C.  It is a short and easy way; no more but ask and have, seek and find (see Matt. 7:7).  There may be difficulty and trouble in other ways of relief, but what show of either in this?  Could your hearts desire an easier way to compass what you desire, than by making your requests known?  Jehoshaphat’s enemies were like to prove too hard for him, he could not levy an army sufficient to deal with them; but he could lift up his eyes to God and pray, and that did his work; a few words prevailed against a huge army:  “O our God, wilt Thou not judge them?  For we have no might against this great company that cometh against us; neither know we what to do; but our eyes are upon Thee” (II Chron. 20:12).  When you know not what to do, when you can do nothing, do but pray, which you may easily do, and the rest shall be done to your hand.  So it was to Jehoshaphat (see II Chron. 20:17, 23).  The poor woman in the Gospel, that had taken a costly and tedious way for relief (see Mark 5:25,26):  She applies but herself to Christ, and without further trouble or expense, her grievance is removed (see Mark 5:29; see also Matt: 17:15-21).  That which nothing else can effect, may be thus done with ease.  When Naaman liked not the prophets’ way for his relief, what did his servants say to him?  “If the prophet had bid thee do some great thing, wouldst thou not have done it?  How much rather then, when he saith to thee, wash and be clean?” (II Kings 5:13).  If the Lord had bid us do something difficult and troublesome to get our wants supplied, our fears scattered, our grievances redressed, would we not have done it?  How much more when He bids us but make our requests known.  You have not many at command, you can make no friends, you can get no interest in great persons, you can raise no armies; these are too hard for you.  O, but can you pray?  Is that too hard for you?  Why, this that you may so easily do, will do more for you than all the others can do.  This can do all for you, that you need desire; and may not this be done with ease?  The Lord does not require you should consume your bodies, or waste your strength in praying; rather put up your petitions, let but your hearts go along with it; you need not trouble yourselves to write it, no nor to express it in words, when your weakness will not afford expressions.  The Lord hears the language of the heart, and knows our meaning when we cannot utter it.  “He that searcheth the hearts, knoweth what is the mind of the Spirit” (Rom. 8:27).  O what an easy way has the Lord opened unto us, for a universal supply and relief to us in all cases!  How inexcusable shall we be, if we walk not in it!
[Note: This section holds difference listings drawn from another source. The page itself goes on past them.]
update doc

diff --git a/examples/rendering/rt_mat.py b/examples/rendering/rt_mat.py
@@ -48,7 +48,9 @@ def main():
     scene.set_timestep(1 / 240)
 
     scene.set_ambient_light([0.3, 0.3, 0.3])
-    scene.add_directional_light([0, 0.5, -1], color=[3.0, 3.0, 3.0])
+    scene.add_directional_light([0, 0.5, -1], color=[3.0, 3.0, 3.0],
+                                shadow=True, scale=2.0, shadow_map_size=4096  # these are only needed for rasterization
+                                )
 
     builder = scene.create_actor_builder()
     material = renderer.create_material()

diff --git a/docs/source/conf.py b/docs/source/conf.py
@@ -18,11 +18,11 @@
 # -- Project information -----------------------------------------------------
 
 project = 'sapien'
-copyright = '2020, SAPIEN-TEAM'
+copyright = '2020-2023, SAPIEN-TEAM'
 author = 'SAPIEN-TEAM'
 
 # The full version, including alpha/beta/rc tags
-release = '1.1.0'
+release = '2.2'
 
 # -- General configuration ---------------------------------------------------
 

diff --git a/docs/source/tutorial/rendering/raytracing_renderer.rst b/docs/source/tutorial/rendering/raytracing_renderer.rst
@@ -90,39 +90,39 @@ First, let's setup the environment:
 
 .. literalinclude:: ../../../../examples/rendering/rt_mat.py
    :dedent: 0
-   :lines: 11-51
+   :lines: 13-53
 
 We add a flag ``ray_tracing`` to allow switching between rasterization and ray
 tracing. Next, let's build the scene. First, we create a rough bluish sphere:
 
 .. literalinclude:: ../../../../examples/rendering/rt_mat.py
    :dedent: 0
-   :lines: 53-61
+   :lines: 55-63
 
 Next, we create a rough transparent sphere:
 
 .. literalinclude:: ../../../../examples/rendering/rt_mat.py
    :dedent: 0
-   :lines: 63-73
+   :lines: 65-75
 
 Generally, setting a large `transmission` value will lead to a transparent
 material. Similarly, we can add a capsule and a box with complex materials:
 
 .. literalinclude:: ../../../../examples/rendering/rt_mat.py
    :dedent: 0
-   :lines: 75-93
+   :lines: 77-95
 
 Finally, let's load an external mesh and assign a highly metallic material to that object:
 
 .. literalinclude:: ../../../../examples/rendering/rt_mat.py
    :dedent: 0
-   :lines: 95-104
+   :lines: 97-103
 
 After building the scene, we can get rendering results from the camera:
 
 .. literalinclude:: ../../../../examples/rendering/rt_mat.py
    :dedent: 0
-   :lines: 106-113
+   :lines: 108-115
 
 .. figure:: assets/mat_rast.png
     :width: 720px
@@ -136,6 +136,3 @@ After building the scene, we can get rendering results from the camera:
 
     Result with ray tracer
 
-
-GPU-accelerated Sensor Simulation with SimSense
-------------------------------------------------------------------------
D.  It is a sure way, an expedient that never fails; of such efficacy, that it was never used in vain:  “I said not unto the seed of Jacob, seek ye me in vain” (Isa. 45:9).  “I said not unto the seed of Jacob, seek ye me in vain” (Ps. 22:4,5).  “Thou hast not forsaken them that seek Thee” (Ps. 9:10).  He has never been wanting to them that seek Him; He will never disappoint them, never suffer them to seek Him in vain.  Your labor and paths may be in vain; your designs and projects, your care and thoughtfulness, your endeavors for yourselves and others for you may be in vain.  But your prayers, if prayers indeed, will never be in vain.  O where will you meet with an expedient that will never fail?  Such an admirable engine is prayer, never used in vain.  The disciples fished all night, and caught nothing (see John 21:3).  But they never prayed at night, or an hour, and caught nothing.  This net is never spread in vain, we may be confident of it (see I John 5:14-15).  We have all the assurance of it that can be desired, the very best security that heaven and earth can afford:  the word of the true and faithful God; His truth and faithfulness engaged for it, who is truth and faithfulness itself; and that in many great and precious promises.  Martha says to Jesus:  “Whatsoever thou wilt ask of God, He will give it thee” (John 11:22).  He has vouchsafed to give us the like confidence, as to whatever we shall ask:  “If ye abide in me, ye shall ask what ye will, and it shall be done unto you” (John 15:7; see also John 16:23; Matt. 7:7).  Prayer will either be answered or rewarded; it will either procure the thing we desire, or something as good, or something better.  If it be not returned on those you pray for, it will be returned with a blessing upon yourselves (see Ps. 35:13).